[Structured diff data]
┌──

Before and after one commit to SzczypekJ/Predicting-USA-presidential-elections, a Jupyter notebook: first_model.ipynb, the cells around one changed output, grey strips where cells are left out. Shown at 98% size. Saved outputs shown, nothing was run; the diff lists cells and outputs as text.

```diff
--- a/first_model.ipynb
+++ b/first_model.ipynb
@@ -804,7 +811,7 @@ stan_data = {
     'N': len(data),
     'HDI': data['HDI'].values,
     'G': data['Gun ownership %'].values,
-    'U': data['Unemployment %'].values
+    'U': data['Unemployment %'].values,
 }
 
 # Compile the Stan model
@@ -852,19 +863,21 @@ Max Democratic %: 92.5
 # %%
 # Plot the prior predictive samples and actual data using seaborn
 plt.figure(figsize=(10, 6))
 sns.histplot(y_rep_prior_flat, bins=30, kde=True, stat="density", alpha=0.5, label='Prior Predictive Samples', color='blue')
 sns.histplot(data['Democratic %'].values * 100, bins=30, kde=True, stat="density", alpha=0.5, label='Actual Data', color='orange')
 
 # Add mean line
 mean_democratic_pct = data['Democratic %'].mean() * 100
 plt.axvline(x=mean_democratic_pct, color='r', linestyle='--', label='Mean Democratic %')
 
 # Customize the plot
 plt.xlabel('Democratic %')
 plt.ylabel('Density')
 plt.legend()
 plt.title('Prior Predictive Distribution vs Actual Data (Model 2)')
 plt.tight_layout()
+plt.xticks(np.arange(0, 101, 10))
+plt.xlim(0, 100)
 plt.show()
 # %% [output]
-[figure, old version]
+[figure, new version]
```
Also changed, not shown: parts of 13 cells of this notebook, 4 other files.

└──
┌──

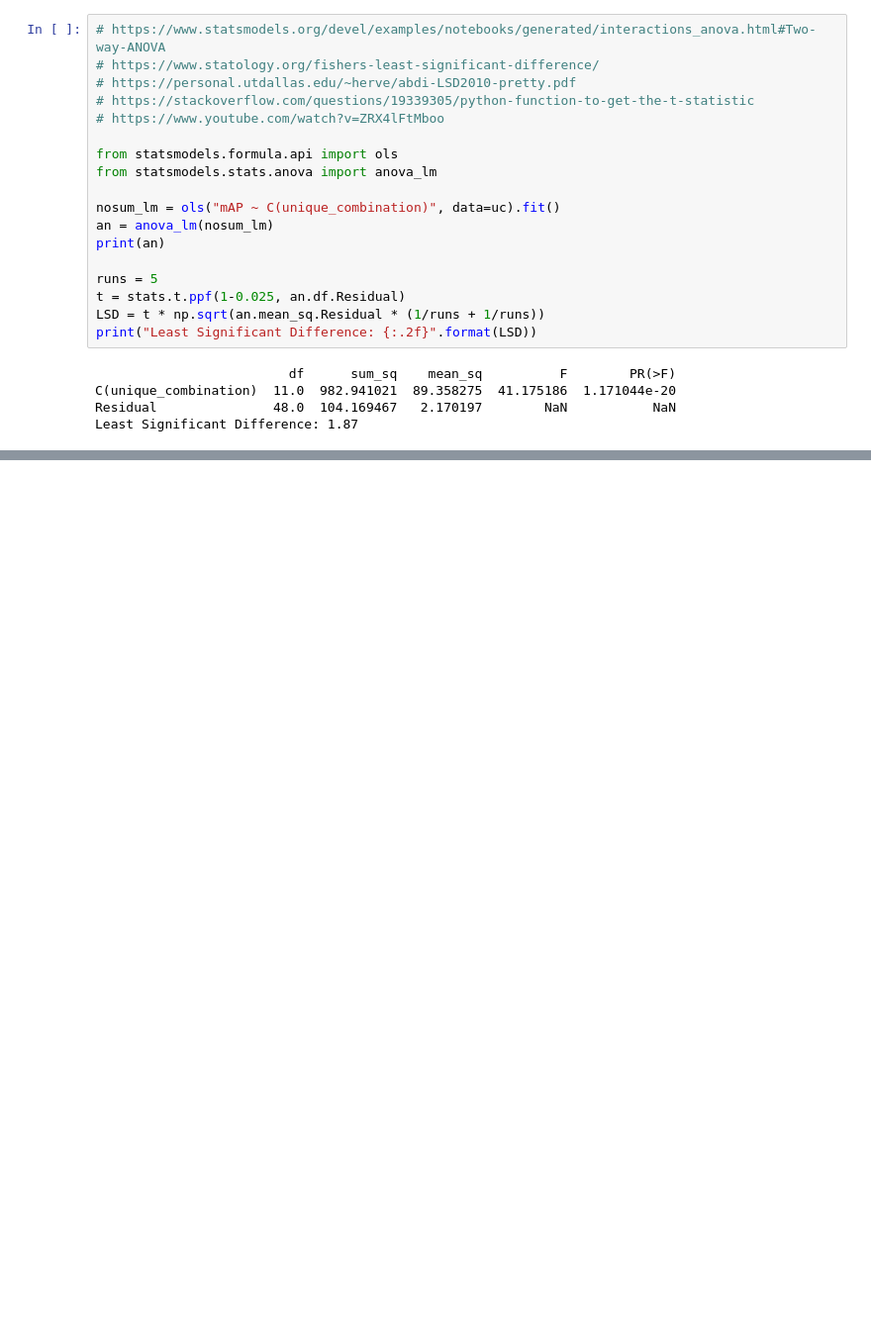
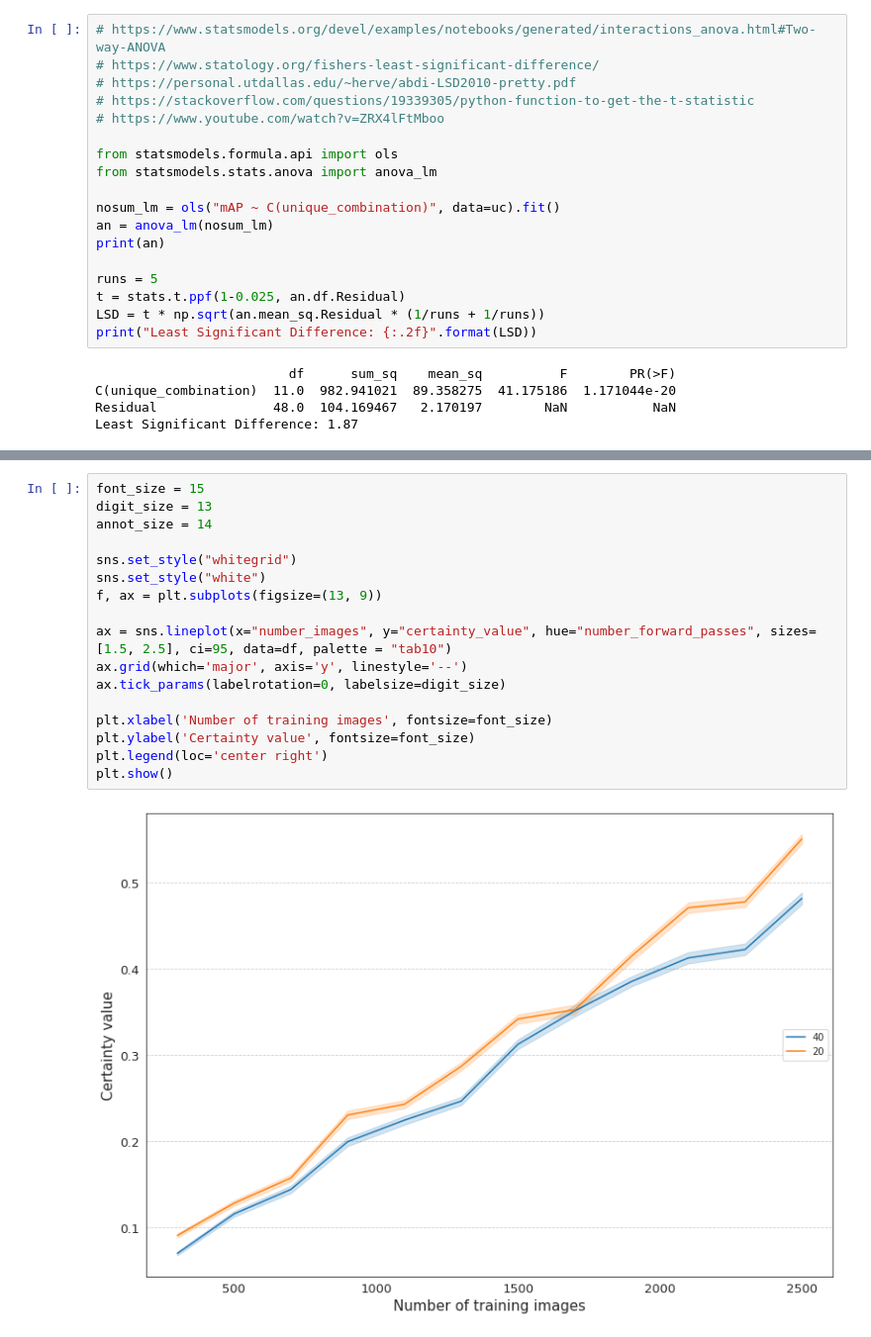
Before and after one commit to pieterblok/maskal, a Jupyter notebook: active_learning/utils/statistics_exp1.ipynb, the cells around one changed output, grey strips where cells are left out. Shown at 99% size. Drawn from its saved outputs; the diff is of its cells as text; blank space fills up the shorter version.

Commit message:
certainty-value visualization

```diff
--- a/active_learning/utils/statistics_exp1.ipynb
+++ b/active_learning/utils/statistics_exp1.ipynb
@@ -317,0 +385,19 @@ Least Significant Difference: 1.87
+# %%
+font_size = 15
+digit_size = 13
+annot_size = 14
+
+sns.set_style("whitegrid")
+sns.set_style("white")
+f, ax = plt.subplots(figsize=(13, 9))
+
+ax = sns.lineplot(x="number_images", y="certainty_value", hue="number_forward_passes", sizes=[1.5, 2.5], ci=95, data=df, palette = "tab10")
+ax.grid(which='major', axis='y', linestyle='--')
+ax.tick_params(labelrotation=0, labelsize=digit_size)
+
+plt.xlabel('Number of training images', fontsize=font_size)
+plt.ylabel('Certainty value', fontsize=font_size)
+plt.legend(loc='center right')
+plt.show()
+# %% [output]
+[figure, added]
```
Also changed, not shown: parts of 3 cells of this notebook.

└──
┌──

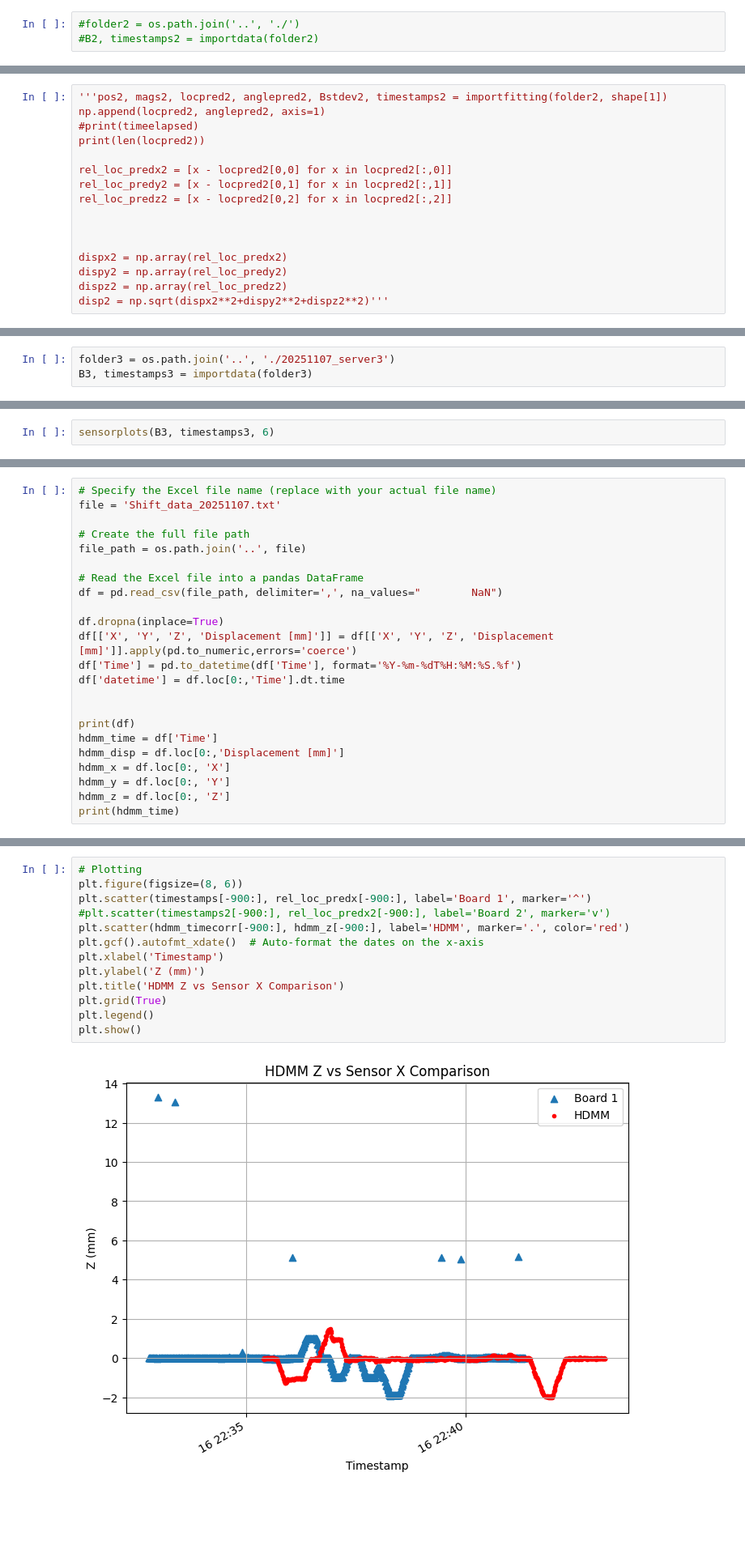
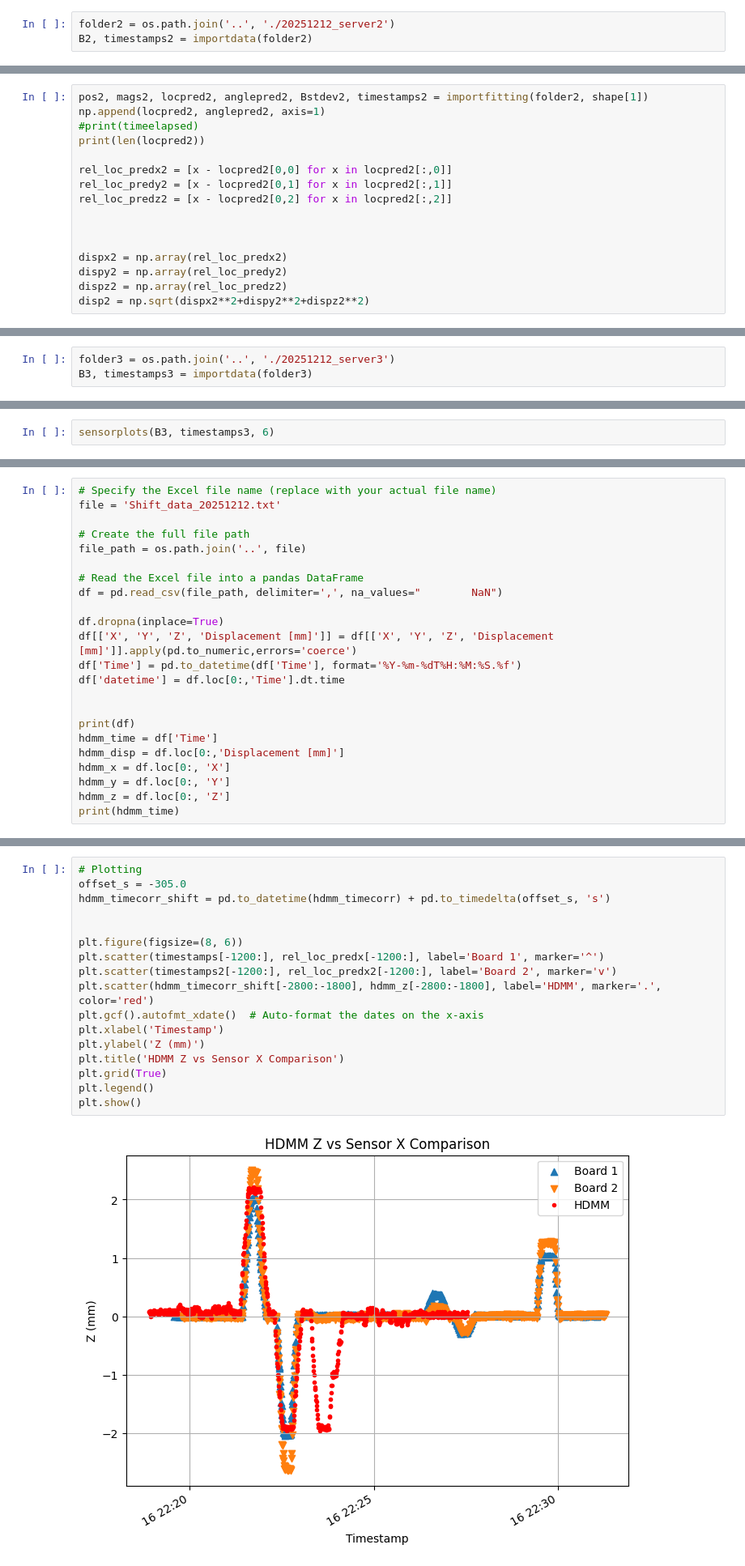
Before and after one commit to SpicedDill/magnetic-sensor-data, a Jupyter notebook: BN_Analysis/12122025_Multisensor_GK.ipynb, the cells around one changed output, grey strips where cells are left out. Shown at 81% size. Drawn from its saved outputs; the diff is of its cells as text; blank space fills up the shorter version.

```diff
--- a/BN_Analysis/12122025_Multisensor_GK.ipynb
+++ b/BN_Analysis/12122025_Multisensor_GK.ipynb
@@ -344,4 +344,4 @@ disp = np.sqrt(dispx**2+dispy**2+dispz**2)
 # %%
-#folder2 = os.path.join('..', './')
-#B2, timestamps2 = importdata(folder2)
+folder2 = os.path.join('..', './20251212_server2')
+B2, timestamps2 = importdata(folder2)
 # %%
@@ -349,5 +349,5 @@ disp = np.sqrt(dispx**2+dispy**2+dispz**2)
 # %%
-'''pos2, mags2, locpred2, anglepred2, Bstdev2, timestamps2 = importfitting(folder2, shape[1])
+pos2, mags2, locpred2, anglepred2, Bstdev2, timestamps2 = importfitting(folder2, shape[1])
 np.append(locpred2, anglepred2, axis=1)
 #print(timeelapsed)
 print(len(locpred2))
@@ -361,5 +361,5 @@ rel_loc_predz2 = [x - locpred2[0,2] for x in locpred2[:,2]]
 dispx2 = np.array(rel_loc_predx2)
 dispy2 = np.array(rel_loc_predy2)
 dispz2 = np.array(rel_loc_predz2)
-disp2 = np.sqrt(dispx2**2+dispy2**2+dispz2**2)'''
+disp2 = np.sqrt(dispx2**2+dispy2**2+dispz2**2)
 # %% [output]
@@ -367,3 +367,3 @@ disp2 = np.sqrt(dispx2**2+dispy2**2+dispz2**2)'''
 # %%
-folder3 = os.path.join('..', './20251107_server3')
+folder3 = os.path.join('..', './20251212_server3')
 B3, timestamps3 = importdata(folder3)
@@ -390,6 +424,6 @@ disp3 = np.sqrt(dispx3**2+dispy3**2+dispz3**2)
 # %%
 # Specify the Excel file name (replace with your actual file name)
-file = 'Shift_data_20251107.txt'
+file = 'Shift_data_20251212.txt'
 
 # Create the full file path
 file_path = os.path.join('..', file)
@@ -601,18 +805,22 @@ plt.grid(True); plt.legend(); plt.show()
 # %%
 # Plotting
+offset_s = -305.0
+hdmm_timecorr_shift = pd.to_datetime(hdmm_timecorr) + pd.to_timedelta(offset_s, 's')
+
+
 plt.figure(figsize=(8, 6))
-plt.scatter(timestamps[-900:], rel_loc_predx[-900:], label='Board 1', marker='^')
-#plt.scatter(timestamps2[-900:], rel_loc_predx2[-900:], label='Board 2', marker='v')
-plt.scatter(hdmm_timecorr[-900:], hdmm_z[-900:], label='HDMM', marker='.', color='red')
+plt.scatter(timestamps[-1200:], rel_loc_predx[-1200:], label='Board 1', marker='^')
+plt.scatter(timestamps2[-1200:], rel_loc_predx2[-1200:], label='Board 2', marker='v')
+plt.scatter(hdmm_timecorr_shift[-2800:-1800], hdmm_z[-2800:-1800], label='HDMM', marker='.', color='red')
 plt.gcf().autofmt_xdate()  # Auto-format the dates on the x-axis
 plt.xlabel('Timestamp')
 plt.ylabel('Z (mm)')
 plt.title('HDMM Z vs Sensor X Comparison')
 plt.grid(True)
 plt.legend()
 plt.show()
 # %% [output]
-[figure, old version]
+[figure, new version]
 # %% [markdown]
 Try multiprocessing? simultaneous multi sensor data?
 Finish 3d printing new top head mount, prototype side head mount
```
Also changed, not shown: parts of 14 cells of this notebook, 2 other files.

└──

TO DO
Copy each line above that has the word "utils".

OUTPUT OF THE EXERCISE
Before and after one commit to pieterblok/maskal, a Jupyter notebook: active_learning/utils/statistics_exp1.ipynb, the cells around one changed output, grey strips where cells are left out. Shown at 99% size. Drawn from its saved outputs; the diff is of its cells as text; blank space fills up the shorter version.
--- a/active_learning/utils/statistics_exp1.ipynb
+++ b/active_learning/utils/statistics_exp1.ipynb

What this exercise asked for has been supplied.